___ The input ___
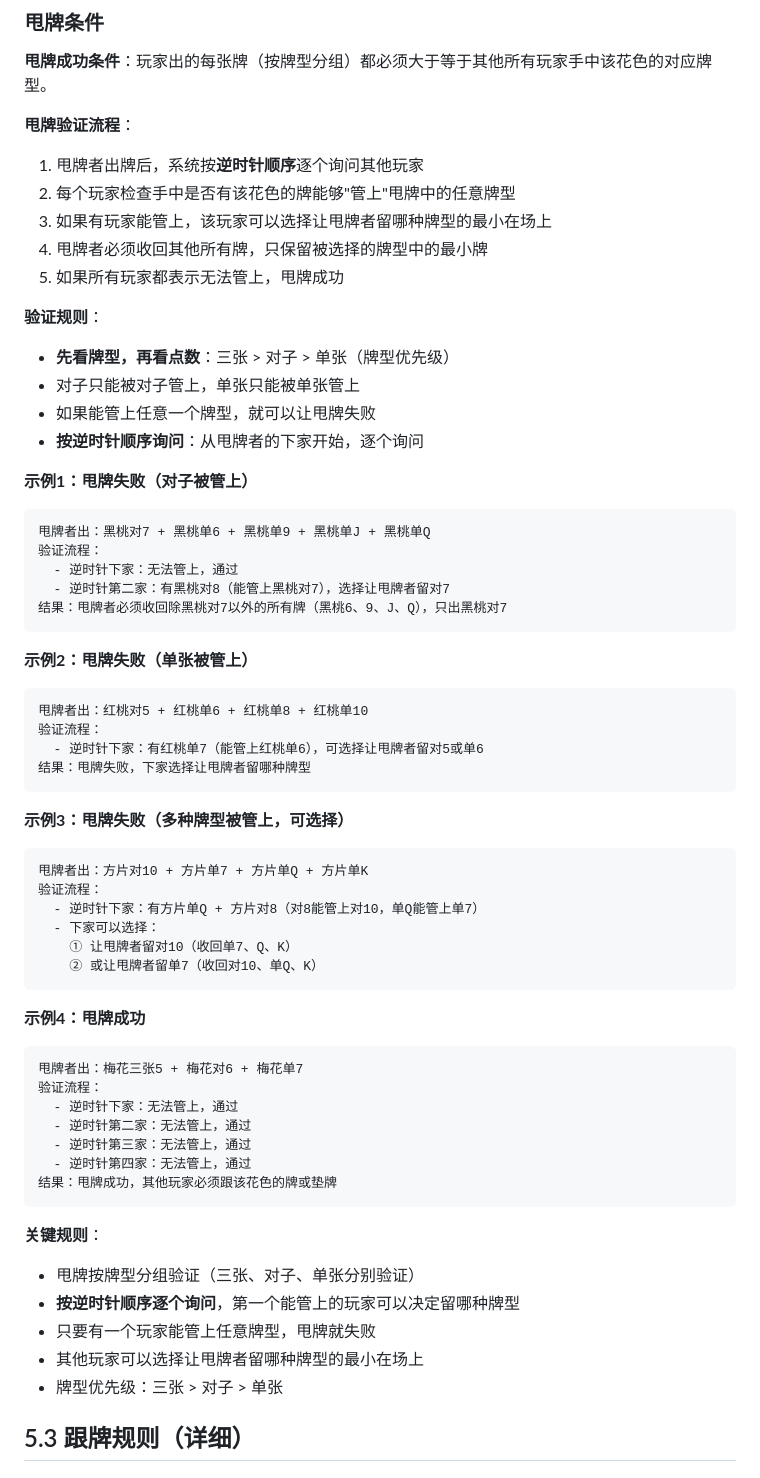
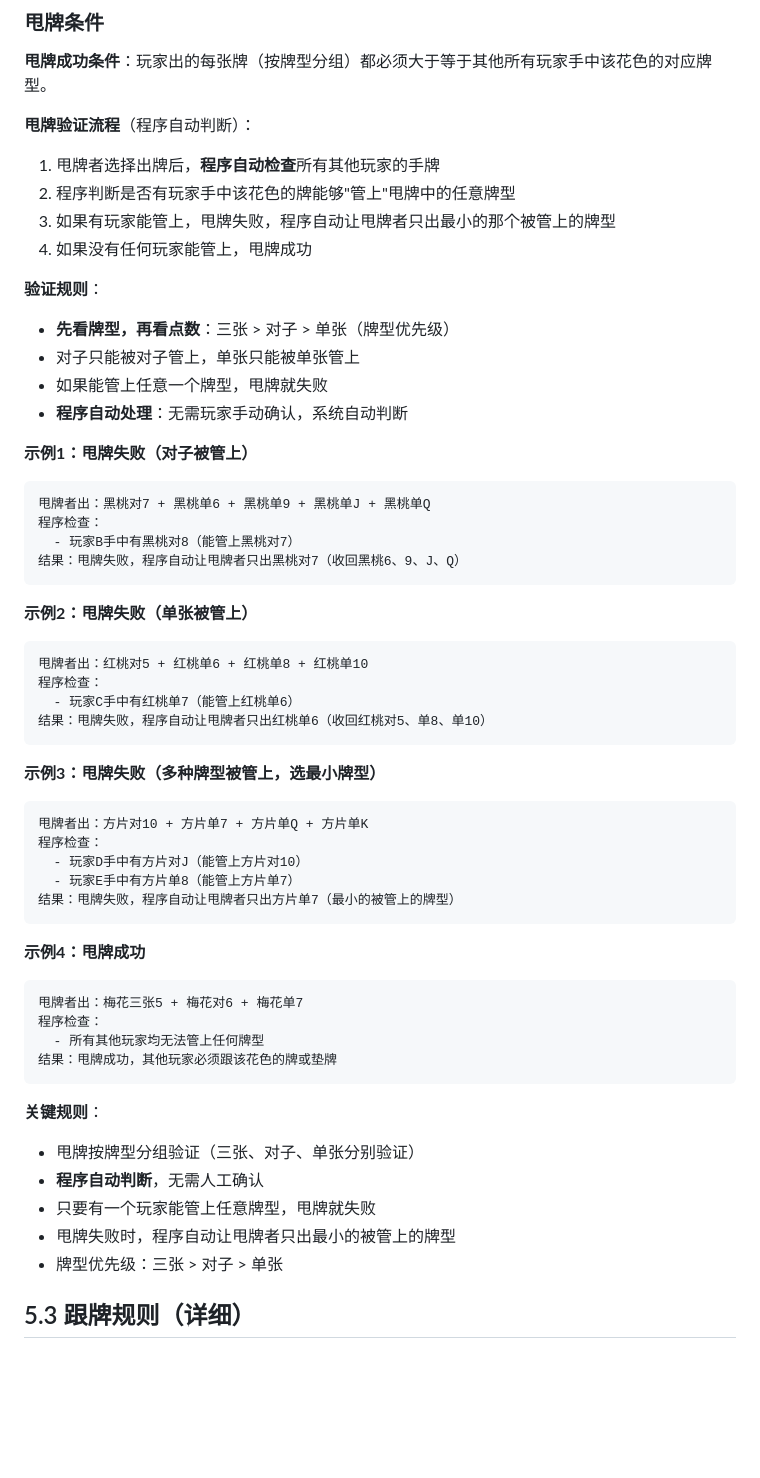
Before and after one commit to jamesless/leve_up, a Markdown page: rules/05-playing.md, the part around one of its changes. Rendered like a GitHub page; blank space fills up the shorter version.

Commit message:
refactor: change throwing validation to automatic program judgment
- Remove manual player confirmation process
- Program automatically checks all players' hands
- Program automatically determines which card type to keep on failure
- Update related test scenarios

````diff
--- a/rules/05-playing.md
+++ b/rules/05-playing.md
@@ -50,62 +50,56 @@
 
 **甩牌成功条件**：玩家出的每张牌（按牌型分组）都必须大于等于其他所有玩家手中该花色的对应牌型。
 
-**甩牌验证流程**：
-1. 甩牌者出牌后，系统按**逆时针顺序**逐个询问其他玩家
-2. 每个玩家检查手中是否有该花色的牌能够"管上"甩牌中的任意牌型
-3. 如果有玩家能管上，该玩家可以选择让甩牌者留哪种牌型的最小在场上
-4. 甩牌者必须收回其他所有牌，只保留被选择的牌型中的最小牌
-5. 如果所有玩家都表示无法管上，甩牌成功
+**甩牌验证流程**（程序自动判断）：
+1. 甩牌者选择出牌后，**程序自动检查**所有其他玩家的手牌
+2. 程序判断是否有玩家手中该花色的牌能够"管上"甩牌中的任意牌型
+3. 如果有玩家能管上，甩牌失败，程序自动让甩牌者只出最小的那个被管上的牌型
+4. 如果没有任何玩家能管上，甩牌成功
 
 **验证规则**：
 - **先看牌型，再看点数**：三张 > 对子 > 单张（牌型优先级）
 - 对子只能被对子管上，单张只能被单张管上
-- 如果能管上任意一个牌型，就可以让甩牌失败
-- **按逆时针顺序询问**：从甩牌者的下家开始，逐个询问
+- 如果能管上任意一个牌型，甩牌就失败
+- **程序自动处理**：无需玩家手动确认，系统自动判断
 
 **示例1：甩牌失败（对子被管上）**
 ```
 甩牌者出：黑桃对7 + 黑桃单6 + 黑桃单9 + 黑桃单J + 黑桃单Q
-验证流程：
-  - 逆时针下家：无法管上，通过
-  - 逆时针第二家：有黑桃对8（能管上黑桃对7），选择让甩牌者留对7
-结果：甩牌者必须收回除黑桃对7以外的所有牌（黑桃6、9、J、Q），只出黑桃对7
+程序检查：
+  - 玩家B手中有黑桃对8（能管上黑桃对7）
+结果：甩牌失败，程序自动让甩牌者只出黑桃对7（收回黑桃6、9、J、Q）
 ```
 
 **示例2：甩牌失败（单张被管上）**
 ```
 甩牌者出：红桃对5 + 红桃单6 + 红桃单8 + 红桃单10
-验证流程：
-  - 逆时针下家：有红桃单7（能管上红桃单6），可选择让甩牌者留对5或单6
-结果：甩牌失败，下家选择让甩牌者留哪种牌型
+程序检查：
+  - 玩家C手中有红桃单7（能管上红桃单6）
+结果：甩牌失败，程序自动让甩牌者只出红桃单6（收回红桃对5、单8、单10）
 ```
 
-**示例3：甩牌失败（多种牌型被管上，可选择）**
+**示例3：甩牌失败（多种牌型被管上，选最小牌型）**
 ```
 甩牌者出：方片对10 + 方片单7 + 方片单Q + 方片单K
-验证流程：
-  - 逆时针下家：有方片单Q + 方片对8（对8能管上对10，单Q能管上单7）
-  - 下家可以选择：
-    ① 让甩牌者留对10（收回单7、Q、K）
-    ② 或让甩牌者留单7（收回对10、单Q、K）
+程序检查：
+  - 玩家D手中有方片对J（能管上方片对10）
+  - 玩家E手中有方片单8（能管上方片单7）
+结果：甩牌失败，程序自动让甩牌者只出方片单7（最小的被管上的牌型）
 ```
 
 **示例4：甩牌成功**
 ```
 甩牌者出：梅花三张5 + 梅花对6 + 梅花单7
-验证流程：
-  - 逆时针下家：无法管上，通过
-  - 逆时针第二家：无法管上，通过
-  - 逆时针第三家：无法管上，通过
-  - 逆时针第四家：无法管上，通过
+程序检查：
+  - 所有其他玩家均无法管上任何牌型
 结果：甩牌成功，其他玩家必须跟该花色的牌或垫牌
 ```
 
 **关键规则**：
 - 甩牌按牌型分组验证（三张、对子、单张分别验证）
-- **按逆时针顺序逐个询问**，第一个能管上的玩家可以决定留哪种牌型
+- **程序自动判断**，无需人工确认
 - 只要有一个玩家能管上任意牌型，甩牌就失败
-- 其他玩家可以选择让甩牌者留哪种牌型的最小在场上
+- 甩牌失败时，程序自动让甩牌者只出最小的被管上的牌型
 - 牌型优先级：三张 > 对子 > 单张
 
 ## 5.3 跟牌规则（详细）
````
Also changed, not shown: other parts of rules/05-playing.md (+7 -7 lines).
___
__Work item__
From the records above, copy each line that contains the word "rules".

__Exercise answer__
Before and after one commit to jamesless/leve_up, a Markdown page: rules/05-playing.md, the part around one of its changes. Rendered like a GitHub page; blank space fills up the shorter version.
--- a/rules/05-playing.md
+++ b/rules/05-playing.md
Also changed, not shown: other parts of rules/05-playing.md (+7 -7 lines).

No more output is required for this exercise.